**Problem**
Work out how many lines in the data hold the word "field", and reply with that number only.

**Material for this task**
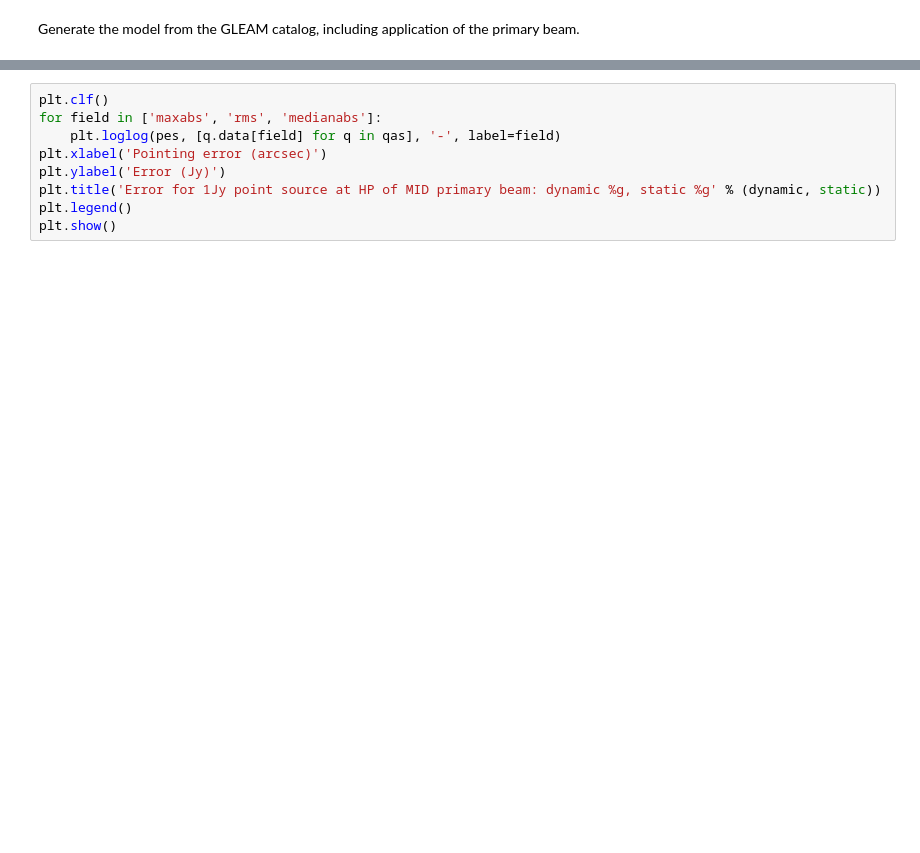
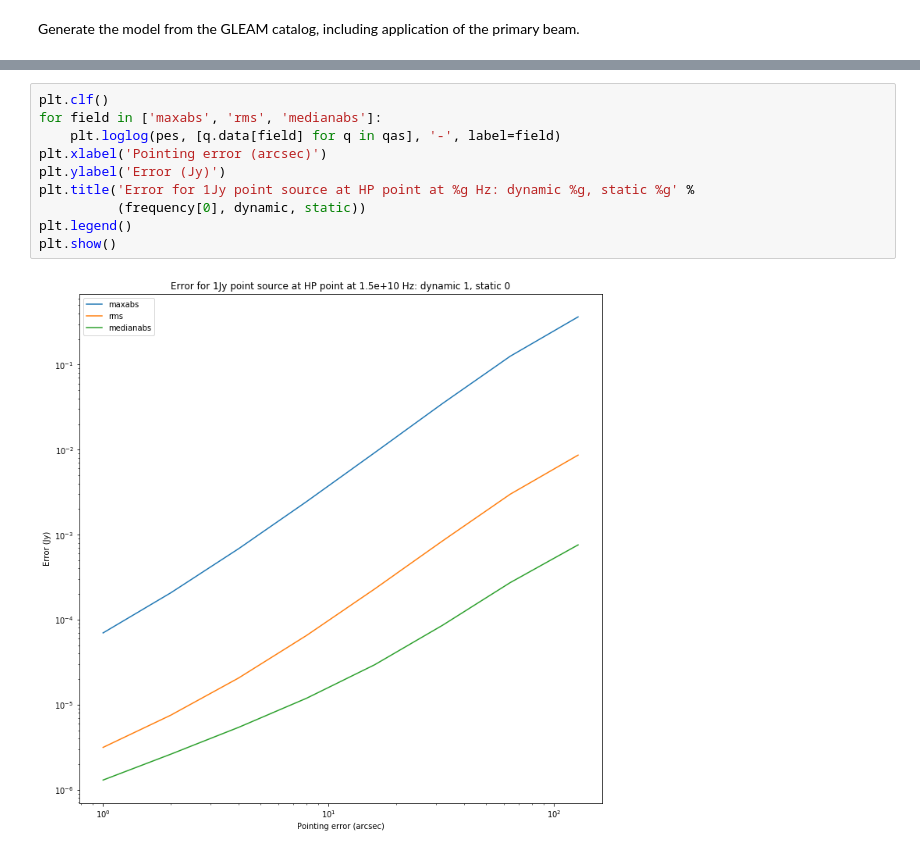
Before and after one commit to SKA-ScienceDataProcessor/algorithm-reference-library, a Jupyter notebook: workflows/notebooks/pointing_simulation.ipynb, the cells around one changed output, grey strips where cells are left out. Drawn from its saved outputs; the diff is of its cells as text; blank space fills up the shorter version.

Commit message:
pointing simulation improvements

```diff
--- a/workflows/notebooks/pointing_simulation.ipynb
+++ b/workflows/notebooks/pointing_simulation.ipynb
@@ -140,9 +292,12 @@ for pe in pes:
 # %%
 plt.clf()
 for field in ['maxabs', 'rms', 'medianabs']:
     plt.loglog(pes, [q.data[field] for q in qas], '-', label=field)
 plt.xlabel('Pointing error (arcsec)')
 plt.ylabel('Error (Jy)')
-plt.title('Error for 1Jy point source at HP of MID primary beam: dynamic %g, static %g' % (dynamic, static))
+plt.title('Error for 1Jy point source at HP point at %g Hz: dynamic %g, static %g' %
+          (frequency[0], dynamic, static))
 plt.legend()
 plt.show()
+# %% [output]
+[figure, added]
```
Also changed, not shown: parts of 7 cells of this notebook, 3 other files.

**Result of the task**
2